**Work instructions**. Your copy should match the records exactly, except that no pictures appear in it.

**Dataset entries**.
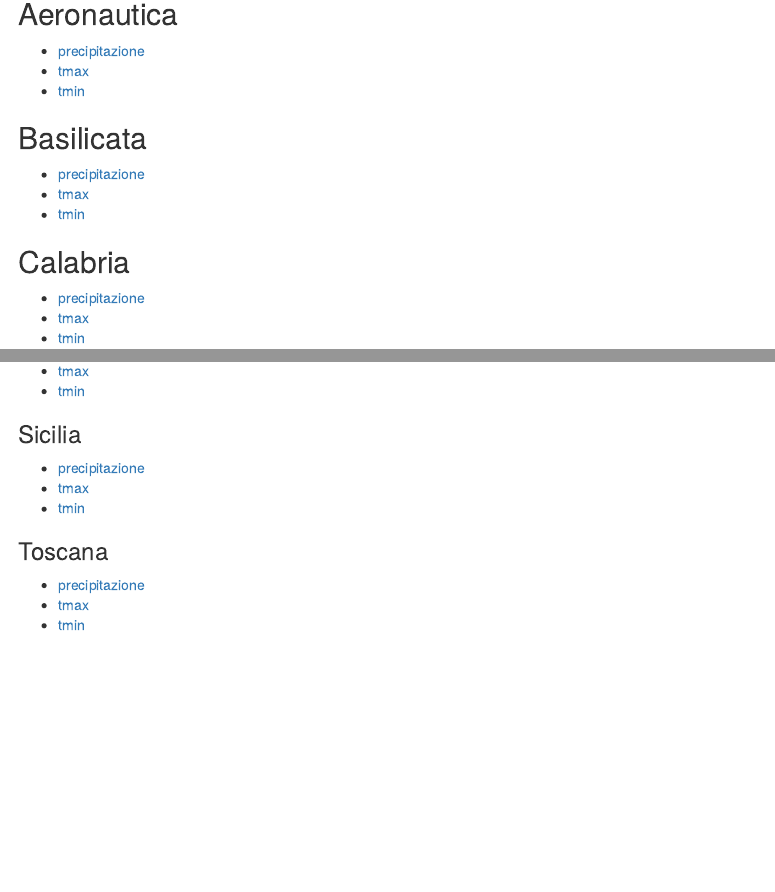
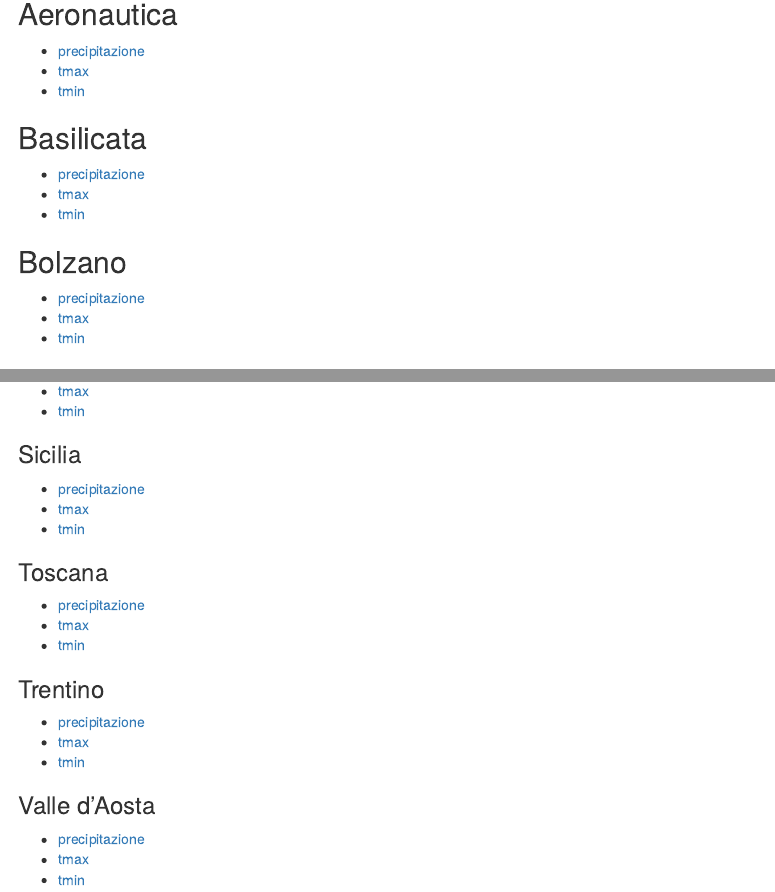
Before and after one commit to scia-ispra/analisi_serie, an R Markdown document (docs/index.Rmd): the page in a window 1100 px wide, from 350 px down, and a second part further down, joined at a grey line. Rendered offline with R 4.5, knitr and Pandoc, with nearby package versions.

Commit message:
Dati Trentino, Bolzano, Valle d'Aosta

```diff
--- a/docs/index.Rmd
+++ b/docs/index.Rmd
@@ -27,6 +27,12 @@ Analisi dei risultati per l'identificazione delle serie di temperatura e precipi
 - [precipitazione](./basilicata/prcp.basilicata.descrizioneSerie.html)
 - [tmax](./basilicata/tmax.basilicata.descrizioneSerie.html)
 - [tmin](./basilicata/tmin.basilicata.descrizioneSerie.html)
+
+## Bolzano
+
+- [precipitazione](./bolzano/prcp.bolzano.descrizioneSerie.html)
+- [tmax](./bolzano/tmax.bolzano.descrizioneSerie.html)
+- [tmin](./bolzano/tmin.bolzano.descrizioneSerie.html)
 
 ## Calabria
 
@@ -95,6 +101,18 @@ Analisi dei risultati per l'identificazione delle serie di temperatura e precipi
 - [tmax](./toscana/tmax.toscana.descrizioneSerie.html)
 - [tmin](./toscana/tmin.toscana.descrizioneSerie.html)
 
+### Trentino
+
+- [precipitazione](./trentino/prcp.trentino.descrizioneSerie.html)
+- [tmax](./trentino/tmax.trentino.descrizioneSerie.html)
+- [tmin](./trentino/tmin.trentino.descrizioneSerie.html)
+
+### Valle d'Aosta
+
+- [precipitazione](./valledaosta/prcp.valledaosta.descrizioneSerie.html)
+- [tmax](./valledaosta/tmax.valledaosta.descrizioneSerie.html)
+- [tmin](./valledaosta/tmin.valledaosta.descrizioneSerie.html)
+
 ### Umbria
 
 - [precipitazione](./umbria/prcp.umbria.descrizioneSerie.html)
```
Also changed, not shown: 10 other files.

**Exercise answer**.
Before and after one commit to scia-ispra/analisi_serie, an R Markdown document (docs/index.Rmd): the page in a window 1100 px wide, from 350 px down, and a second part further down, joined at a grey line. Rendered offline with R 4.5, knitr and Pandoc, with nearby package versions.

Commit message:
Dati Trentino, Bolzano, Valle d'Aosta

```diff
--- a/docs/index.Rmd
+++ b/docs/index.Rmd
@@ -27,6 +27,12 @@ Analisi dei risultati per l'identificazione delle serie di temperatura e precipi
 - [precipitazione](./basilicata/prcp.basilicata.descrizioneSerie.html)
 - [tmax](./basilicata/tmax.basilicata.descrizioneSerie.html)
 - [tmin](./basilicata/tmin.basilicata.descrizioneSerie.html)
+
+## Bolzano
+
+- [precipitazione](./bolzano/prcp.bolzano.descrizioneSerie.html)
+- [tmax](./bolzano/tmax.bolzano.descrizioneSerie.html)
+- [tmin](./bolzano/tmin.bolzano.descrizioneSerie.html)
 
 ## Calabria
 
@@ -95,6 +101,18 @@ Analisi dei risultati per l'identificazione delle serie di temperatura e precipi
 - [tmax](./toscana/tmax.toscana.descrizioneSerie.html)
 - [tmin](./toscana/tmin.toscana.descrizioneSerie.html)
 
+### Trentino
+
+- [precipitazione](./trentino/prcp.trentino.descrizioneSerie.html)
+- [tmax](./trentino/tmax.trentino.descrizioneSerie.html)
+- [tmin](./trentino/tmin.trentino.descrizioneSerie.html)
+
+### Valle d'Aosta
+
+- [precipitazione](./valledaosta/prcp.valledaosta.descrizioneSerie.html)
+- [tmax](./valledaosta/tmax.valledaosta.descrizioneSerie.html)
+- [tmin](./valledaosta/tmin.valledaosta.descrizioneSerie.html)
+
 ### Umbria
 
 - [precipitazione](./umbria/prcp.umbria.descrizioneSerie.html)
```
Also changed, not shown: 10 other files.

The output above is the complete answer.